Bill Mollison’s quintessential swale.
The young woman challenged these suggestions: “My parents can’t afford to do that.”
“Your parents can’t afford not to,” I replied.
Ask a farmer in California how expensive the current drought is for them.
Predicted and observed impacts of climate change include more frequent and severe droughts as well as more frequent and severe floods. On my farm I am preparing for both and would suspect any prudent, conservative farmer (like me) would do the same.
A recent announcement by the UN climate science panel revealed that there are three areas where extreme weather will have the greatest effects, two of which are particularly pertinent to NZ: farming regions and coastal areas.
Here is a good time to pause and remind readers that I do not beat the drum for carbon reductions or engage in campaigns against cow farts. I am happy for others to do those things. In life we choose our battles and my battle is to try to convince as many people as possible that eco-design is smart design and anything else is wasteful and ignorant.
In recognition of River Week I’d like to focus the rest of this column on ecological water management and specifically what I call “Thinking like a swale.” A swale is an earthen berm that runs perpendicular to slope. It is perfectly level and therefore does not drain like a ditch.
Garden built as a series of swales.
A swale catches water in times of abundance and stores it in the earth. Instead of running off a property during heavy rains and adding to flooding, the water is held on the property in a giant underground ‘water tank.’ This stored water can be called upon in times of drought either from springs that form lower on the property or by the deep roots of certain trees whose foliage can be fed to stock.
In these ways a swale works like a bank account. Deposits are made in times of abundance and withdrawals are made in times of scarcity.
But “thinking like a swale” is not limited to water management. This type thinking relates directly to passive solar design: excess sunlight energy is collected and stored during the day in thermal mass and released at night as the indoor temperature drops.
What is easily the coolest example of thinking like a swale that I have come across recently is a project undertaken by my friend Sonam Wangchuk, an eco-design engineer and education reformer in Ladakh, India. As a way to develop resilience to the effects of climate change and protect the people of Ladakh, Wangchuk has used eco-design thinking and natural energy flows to develop a working model of a seasonal artificial glacier.
Prototype Ice Stupa
The ingenious artificial glacier, nicknamed the “Ice Stupa,” takes excess winter stream water and freezes it into a giant mound using gravity and the natural sub-zero temperatures of the Trans-Himalaya. In springtime when water is most needed by farmers to germinate their seed in the fields the Ice Stupa provides early meltwater before the higher glaciers begin thawing in early summer.

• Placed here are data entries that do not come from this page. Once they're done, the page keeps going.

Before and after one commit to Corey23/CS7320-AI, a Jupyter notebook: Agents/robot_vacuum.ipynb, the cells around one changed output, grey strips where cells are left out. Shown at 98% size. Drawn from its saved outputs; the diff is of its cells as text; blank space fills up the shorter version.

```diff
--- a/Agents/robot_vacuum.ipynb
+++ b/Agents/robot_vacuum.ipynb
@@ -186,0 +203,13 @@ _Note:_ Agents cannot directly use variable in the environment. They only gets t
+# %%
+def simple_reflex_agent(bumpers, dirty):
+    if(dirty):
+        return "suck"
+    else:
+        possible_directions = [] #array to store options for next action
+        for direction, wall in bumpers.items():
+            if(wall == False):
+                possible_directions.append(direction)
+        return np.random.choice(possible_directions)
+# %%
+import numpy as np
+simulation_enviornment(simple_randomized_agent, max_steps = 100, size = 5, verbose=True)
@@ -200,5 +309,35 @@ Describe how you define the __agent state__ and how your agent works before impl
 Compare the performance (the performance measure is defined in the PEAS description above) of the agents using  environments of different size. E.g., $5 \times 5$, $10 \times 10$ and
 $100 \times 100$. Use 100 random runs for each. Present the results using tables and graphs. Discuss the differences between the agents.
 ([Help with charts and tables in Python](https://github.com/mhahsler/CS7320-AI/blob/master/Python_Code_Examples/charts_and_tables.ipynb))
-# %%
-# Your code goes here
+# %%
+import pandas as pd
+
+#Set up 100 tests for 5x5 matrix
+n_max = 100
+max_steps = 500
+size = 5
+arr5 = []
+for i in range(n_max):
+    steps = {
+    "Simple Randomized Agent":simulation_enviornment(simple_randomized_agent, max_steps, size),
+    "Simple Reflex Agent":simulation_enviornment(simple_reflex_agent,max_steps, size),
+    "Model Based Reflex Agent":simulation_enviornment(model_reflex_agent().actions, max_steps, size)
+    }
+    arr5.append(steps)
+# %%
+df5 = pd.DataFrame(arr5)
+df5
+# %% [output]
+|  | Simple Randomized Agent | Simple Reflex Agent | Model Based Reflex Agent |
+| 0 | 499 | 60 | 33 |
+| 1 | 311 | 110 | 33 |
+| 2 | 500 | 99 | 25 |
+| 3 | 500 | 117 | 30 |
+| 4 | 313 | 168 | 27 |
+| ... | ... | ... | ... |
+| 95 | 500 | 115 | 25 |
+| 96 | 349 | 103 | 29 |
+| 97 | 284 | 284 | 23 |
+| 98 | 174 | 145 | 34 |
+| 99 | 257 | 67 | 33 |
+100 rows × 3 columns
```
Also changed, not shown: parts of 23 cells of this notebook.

Wangchuk is among the top eco-designers in the world, and this project is one of his best. To learn more about this amazing example of eco-design and support Wangchuk’s work, see the sidebar.
Traditional stupas in Ladakh
To learn more about Wangchuk’s project, follow this link: https://www.indiegogo.com/projects/ice-stupa-artificial-glaciers-of-ladakh